 Alex’s attraction to Lydia is masterfully foreshadowed early on in the book, with commendable subtlety:
- “He was full of pity for her but avoided being alone with her in a room — she was too potently present, with her blue-white skin and mask of beauty, in her eternal place in the corner of his sofa.”
- “When Christine put down her book and fell asleep at his side, with her back turned and knees drawn up to her chest like a child, snoring lightly, he imagined that in their spare room Lydia too was lying awake, and that she was aware of his wakefulness reciprocally, panic and confusion alive in both of them, a muffled violence inside the darkness of their bodies lying still.”
 There are clever and insightful observations scattered throughout the narrative, mostly in the form of Christine’s thoughts, such as

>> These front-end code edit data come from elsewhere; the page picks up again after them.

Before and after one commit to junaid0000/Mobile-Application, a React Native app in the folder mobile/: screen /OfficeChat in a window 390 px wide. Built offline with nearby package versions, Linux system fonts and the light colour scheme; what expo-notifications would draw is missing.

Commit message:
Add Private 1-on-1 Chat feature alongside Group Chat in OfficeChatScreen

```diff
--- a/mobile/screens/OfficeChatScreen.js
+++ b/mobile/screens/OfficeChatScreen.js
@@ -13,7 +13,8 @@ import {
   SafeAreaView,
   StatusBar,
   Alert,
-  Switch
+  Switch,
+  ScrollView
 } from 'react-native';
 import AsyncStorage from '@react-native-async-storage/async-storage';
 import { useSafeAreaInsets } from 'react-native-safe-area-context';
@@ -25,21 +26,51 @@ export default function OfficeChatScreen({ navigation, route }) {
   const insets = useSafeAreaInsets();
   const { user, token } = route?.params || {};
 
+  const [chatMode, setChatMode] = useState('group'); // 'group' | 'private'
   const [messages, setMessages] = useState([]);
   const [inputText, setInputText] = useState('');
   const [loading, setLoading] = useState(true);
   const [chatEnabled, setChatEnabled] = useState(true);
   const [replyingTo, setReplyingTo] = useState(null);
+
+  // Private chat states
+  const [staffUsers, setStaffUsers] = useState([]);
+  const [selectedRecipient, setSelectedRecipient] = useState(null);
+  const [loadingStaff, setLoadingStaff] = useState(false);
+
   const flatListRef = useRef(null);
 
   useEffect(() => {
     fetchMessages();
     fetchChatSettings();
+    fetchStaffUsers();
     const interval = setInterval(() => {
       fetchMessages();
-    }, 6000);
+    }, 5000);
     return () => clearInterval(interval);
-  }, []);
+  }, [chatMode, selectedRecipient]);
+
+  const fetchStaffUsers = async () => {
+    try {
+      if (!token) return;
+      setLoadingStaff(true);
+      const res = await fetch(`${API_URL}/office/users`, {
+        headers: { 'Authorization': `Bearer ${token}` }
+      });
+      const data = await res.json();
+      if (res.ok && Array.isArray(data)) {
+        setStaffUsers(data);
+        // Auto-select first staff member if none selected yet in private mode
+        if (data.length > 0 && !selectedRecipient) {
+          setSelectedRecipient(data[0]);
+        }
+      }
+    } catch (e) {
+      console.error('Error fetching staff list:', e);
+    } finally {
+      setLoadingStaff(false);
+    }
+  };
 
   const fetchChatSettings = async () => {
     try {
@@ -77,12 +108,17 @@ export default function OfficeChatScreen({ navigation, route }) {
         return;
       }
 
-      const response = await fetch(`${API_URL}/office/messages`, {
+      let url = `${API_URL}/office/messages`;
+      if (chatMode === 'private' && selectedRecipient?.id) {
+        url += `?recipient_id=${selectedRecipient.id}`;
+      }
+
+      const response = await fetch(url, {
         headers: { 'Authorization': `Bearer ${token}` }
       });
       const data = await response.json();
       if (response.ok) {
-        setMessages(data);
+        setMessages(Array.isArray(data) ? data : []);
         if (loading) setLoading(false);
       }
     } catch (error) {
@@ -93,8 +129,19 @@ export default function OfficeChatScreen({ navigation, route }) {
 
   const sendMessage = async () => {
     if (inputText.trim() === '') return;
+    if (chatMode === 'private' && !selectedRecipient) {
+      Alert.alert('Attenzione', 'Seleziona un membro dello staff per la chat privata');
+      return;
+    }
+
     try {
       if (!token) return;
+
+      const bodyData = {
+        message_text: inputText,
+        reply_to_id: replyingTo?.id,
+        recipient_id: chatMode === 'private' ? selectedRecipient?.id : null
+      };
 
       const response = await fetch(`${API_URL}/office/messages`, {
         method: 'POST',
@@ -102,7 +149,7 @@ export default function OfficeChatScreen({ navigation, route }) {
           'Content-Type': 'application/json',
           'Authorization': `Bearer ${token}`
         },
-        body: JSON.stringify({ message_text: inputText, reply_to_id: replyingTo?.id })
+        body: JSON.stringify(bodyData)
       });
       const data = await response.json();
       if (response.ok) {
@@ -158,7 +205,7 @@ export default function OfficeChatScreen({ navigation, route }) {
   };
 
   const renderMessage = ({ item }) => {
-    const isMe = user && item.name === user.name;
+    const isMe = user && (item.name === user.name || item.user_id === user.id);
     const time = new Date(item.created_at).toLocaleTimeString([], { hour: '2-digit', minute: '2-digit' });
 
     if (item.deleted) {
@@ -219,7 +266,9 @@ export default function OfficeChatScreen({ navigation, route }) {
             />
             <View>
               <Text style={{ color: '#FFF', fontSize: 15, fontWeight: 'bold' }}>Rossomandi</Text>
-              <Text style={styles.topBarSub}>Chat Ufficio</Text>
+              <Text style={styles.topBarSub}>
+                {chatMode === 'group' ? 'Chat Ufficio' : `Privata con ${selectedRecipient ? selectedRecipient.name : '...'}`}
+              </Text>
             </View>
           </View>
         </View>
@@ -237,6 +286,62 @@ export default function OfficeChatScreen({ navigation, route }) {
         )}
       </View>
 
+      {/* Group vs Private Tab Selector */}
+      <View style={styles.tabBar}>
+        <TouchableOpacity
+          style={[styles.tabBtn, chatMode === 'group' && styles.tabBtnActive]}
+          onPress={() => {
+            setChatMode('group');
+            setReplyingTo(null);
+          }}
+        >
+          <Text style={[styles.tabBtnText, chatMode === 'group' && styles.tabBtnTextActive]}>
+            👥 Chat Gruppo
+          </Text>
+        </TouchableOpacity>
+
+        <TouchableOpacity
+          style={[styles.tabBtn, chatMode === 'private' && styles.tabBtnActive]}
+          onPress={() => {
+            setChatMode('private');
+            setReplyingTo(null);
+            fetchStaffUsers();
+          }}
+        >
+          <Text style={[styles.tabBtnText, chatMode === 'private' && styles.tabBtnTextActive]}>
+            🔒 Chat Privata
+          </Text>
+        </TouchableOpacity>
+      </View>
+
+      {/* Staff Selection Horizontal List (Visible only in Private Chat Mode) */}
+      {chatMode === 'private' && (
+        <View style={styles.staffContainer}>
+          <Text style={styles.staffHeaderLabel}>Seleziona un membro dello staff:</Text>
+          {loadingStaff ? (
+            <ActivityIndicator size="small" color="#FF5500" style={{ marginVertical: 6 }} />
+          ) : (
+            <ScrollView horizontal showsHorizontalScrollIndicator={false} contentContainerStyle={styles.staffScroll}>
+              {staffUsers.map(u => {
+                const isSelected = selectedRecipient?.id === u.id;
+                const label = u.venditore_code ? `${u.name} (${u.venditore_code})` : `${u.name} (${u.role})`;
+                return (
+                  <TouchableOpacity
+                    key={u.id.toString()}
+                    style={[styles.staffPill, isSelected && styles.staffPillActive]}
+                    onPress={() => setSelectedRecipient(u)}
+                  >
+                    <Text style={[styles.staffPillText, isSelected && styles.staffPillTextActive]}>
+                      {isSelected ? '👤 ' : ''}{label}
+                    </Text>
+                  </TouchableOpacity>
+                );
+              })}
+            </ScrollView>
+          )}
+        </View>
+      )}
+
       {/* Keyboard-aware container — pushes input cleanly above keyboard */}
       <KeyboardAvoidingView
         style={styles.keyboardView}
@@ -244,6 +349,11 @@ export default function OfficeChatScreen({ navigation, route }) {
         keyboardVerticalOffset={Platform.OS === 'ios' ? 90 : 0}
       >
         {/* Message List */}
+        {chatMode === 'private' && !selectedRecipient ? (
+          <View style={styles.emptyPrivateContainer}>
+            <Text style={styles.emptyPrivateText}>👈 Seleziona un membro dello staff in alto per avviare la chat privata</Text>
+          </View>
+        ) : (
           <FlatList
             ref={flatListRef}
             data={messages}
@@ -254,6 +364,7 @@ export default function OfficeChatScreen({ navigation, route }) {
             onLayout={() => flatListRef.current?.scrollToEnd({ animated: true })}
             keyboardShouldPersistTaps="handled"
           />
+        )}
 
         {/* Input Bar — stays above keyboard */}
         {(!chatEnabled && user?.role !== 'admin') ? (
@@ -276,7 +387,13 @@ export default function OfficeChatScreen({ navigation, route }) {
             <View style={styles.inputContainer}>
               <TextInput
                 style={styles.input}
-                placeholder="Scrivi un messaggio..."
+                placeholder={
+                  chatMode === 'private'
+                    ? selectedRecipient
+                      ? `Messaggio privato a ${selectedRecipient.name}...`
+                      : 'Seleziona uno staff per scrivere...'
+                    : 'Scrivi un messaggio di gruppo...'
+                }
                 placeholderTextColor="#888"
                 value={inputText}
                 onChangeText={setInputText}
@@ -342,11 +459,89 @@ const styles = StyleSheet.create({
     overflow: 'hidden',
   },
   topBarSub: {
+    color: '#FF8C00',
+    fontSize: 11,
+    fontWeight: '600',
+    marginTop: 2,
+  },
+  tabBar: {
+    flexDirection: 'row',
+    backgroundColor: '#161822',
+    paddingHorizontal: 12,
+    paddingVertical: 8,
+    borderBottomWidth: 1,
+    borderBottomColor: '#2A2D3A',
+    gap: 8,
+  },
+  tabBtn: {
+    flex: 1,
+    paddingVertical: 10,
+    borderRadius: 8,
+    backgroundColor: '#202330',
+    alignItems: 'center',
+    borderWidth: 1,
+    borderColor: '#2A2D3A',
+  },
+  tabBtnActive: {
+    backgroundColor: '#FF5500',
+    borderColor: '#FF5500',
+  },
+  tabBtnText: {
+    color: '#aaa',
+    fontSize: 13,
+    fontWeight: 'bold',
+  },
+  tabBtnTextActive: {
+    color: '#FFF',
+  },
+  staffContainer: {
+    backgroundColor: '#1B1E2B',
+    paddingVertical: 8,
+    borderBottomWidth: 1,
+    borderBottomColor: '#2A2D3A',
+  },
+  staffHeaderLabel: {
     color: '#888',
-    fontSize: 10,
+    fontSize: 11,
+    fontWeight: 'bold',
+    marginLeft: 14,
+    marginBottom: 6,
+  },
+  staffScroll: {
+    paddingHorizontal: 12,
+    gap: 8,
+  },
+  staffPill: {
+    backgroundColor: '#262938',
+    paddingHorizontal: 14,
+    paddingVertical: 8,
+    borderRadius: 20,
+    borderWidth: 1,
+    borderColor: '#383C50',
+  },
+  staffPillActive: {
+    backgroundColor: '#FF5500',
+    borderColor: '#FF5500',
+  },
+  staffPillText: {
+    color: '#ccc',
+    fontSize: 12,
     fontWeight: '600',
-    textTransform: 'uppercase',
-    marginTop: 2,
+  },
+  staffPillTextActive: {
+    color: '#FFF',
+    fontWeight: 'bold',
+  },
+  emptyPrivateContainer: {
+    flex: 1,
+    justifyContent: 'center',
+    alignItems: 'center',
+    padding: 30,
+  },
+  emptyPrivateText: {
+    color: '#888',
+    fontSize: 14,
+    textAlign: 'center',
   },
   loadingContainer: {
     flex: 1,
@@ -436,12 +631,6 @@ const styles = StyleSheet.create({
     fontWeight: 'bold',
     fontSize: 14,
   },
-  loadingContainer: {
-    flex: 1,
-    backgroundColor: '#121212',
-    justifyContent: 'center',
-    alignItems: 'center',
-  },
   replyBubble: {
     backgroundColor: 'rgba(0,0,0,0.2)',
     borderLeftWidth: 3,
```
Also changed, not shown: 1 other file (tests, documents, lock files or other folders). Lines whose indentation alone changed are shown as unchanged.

- “Lydia put in her own remarks among the men, and they all deferred to her, but Christine saw that they didn’t quite take what she said seriously — not because they thought it was stupid exactly, but because her appearance blocked their attention, like a dazzle of sunlight in a reflection off glass.”
- “Just because she was relieved to be free of Lydia and looking forward to seeing Alex, the reality of him would be an affront: he wouldn’t fit into her preparations or even notice them, would arrive burdened with purposes of his own, breaking into the tension of her waiting.”
- “If he loved her, it was for what she was unconsciously. He didn’t mind her having opinions, but that wasn’t the same thing as his really taking notice of them — as he might do, for instance, if he thoroughly attended to a book which changed his mind.”
And this wonderfully shrewd comment on the nature of sex:
“There was no redemption in the world, only in this: teenagers knew.”
Verdict: there are some relatively serious problems, such as  and , but the good things are truly exceptional, and I am won over. Would Recommend.